----- DATA RECORDS -----
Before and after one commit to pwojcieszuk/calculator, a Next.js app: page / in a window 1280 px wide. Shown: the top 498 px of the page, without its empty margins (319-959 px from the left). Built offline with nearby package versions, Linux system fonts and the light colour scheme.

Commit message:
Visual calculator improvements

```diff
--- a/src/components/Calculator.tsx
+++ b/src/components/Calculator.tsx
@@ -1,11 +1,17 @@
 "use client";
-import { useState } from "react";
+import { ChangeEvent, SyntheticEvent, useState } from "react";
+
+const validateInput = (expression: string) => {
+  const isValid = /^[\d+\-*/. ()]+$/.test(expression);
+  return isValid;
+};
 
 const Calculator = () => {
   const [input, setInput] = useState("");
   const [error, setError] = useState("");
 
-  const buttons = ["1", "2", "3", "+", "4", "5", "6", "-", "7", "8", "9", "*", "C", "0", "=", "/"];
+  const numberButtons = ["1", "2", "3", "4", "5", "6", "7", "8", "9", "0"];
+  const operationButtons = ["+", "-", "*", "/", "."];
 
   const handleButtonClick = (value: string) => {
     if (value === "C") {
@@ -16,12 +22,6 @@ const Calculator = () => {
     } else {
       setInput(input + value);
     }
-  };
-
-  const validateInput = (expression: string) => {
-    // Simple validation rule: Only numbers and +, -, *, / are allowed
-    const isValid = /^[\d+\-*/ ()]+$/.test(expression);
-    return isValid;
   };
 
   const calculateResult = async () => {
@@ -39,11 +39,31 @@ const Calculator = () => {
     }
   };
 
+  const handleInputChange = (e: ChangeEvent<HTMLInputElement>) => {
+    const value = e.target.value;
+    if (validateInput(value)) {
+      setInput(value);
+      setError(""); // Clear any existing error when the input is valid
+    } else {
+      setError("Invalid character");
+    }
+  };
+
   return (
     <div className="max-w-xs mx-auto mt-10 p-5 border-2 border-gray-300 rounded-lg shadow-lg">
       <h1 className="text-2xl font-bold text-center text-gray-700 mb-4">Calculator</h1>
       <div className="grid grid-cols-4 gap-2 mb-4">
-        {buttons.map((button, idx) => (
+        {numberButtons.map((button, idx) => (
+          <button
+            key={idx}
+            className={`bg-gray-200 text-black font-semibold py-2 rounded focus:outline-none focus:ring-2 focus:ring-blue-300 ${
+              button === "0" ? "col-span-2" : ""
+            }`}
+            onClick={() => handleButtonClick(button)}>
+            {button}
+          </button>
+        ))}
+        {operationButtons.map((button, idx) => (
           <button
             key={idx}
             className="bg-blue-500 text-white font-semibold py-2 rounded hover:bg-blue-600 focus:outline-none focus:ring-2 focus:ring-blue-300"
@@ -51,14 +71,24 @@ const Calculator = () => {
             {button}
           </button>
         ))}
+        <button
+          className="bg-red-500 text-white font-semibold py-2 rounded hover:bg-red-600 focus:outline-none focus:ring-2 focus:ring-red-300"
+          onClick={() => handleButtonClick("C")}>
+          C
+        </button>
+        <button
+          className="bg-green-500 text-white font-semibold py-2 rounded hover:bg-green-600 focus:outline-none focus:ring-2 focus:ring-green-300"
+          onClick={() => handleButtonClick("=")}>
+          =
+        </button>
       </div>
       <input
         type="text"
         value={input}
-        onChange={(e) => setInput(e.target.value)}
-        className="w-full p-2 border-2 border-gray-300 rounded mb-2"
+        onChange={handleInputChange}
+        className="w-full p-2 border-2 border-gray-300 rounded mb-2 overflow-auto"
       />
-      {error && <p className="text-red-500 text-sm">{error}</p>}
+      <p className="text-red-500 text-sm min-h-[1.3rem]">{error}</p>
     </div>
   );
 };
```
-----
## YOUR ASSIGNMENT
Out of the records above, pull the lines that include the word "className".

## ANSWER SPACE
     <div className="max-w-xs mx-auto mt-10 p-5 border-2 border-gray-300 rounded-lg shadow-lg">
       <h1 className="text-2xl font-bold text-center text-gray-700 mb-4">Calculator</h1>
       <div className="grid grid-cols-4 gap-2 mb-4">
+            className={`bg-gray-200 text-black font-semibold py-2 rounded focus:outline-none focus:ring-2 focus:ring-blue-300 ${
             className="bg-blue-500 text-white font-semibold py-2 rounded hover:bg-blue-600 focus:outline-none focus:ring-2 focus:ring-blue-300"
+          className="bg-red-500 text-white font-semibold py-2 rounded hover:bg-red-600 focus:outline-none focus:ring-2 focus:ring-red-300"
+          className="bg-green-500 text-white font-semibold py-2 rounded hover:bg-green-600 focus:outline-none focus:ring-2 focus:ring-green-300"
-        className="w-full p-2 border-2 border-gray-300 rounded mb-2"
+        className="w-full p-2 border-2 border-gray-300 rounded mb-2 overflow-auto"
-      {error && <p className="text-red-500 text-sm">{error}</p>}
+      <p className="text-red-500 text-sm min-h-[1.3rem]">{error}</p>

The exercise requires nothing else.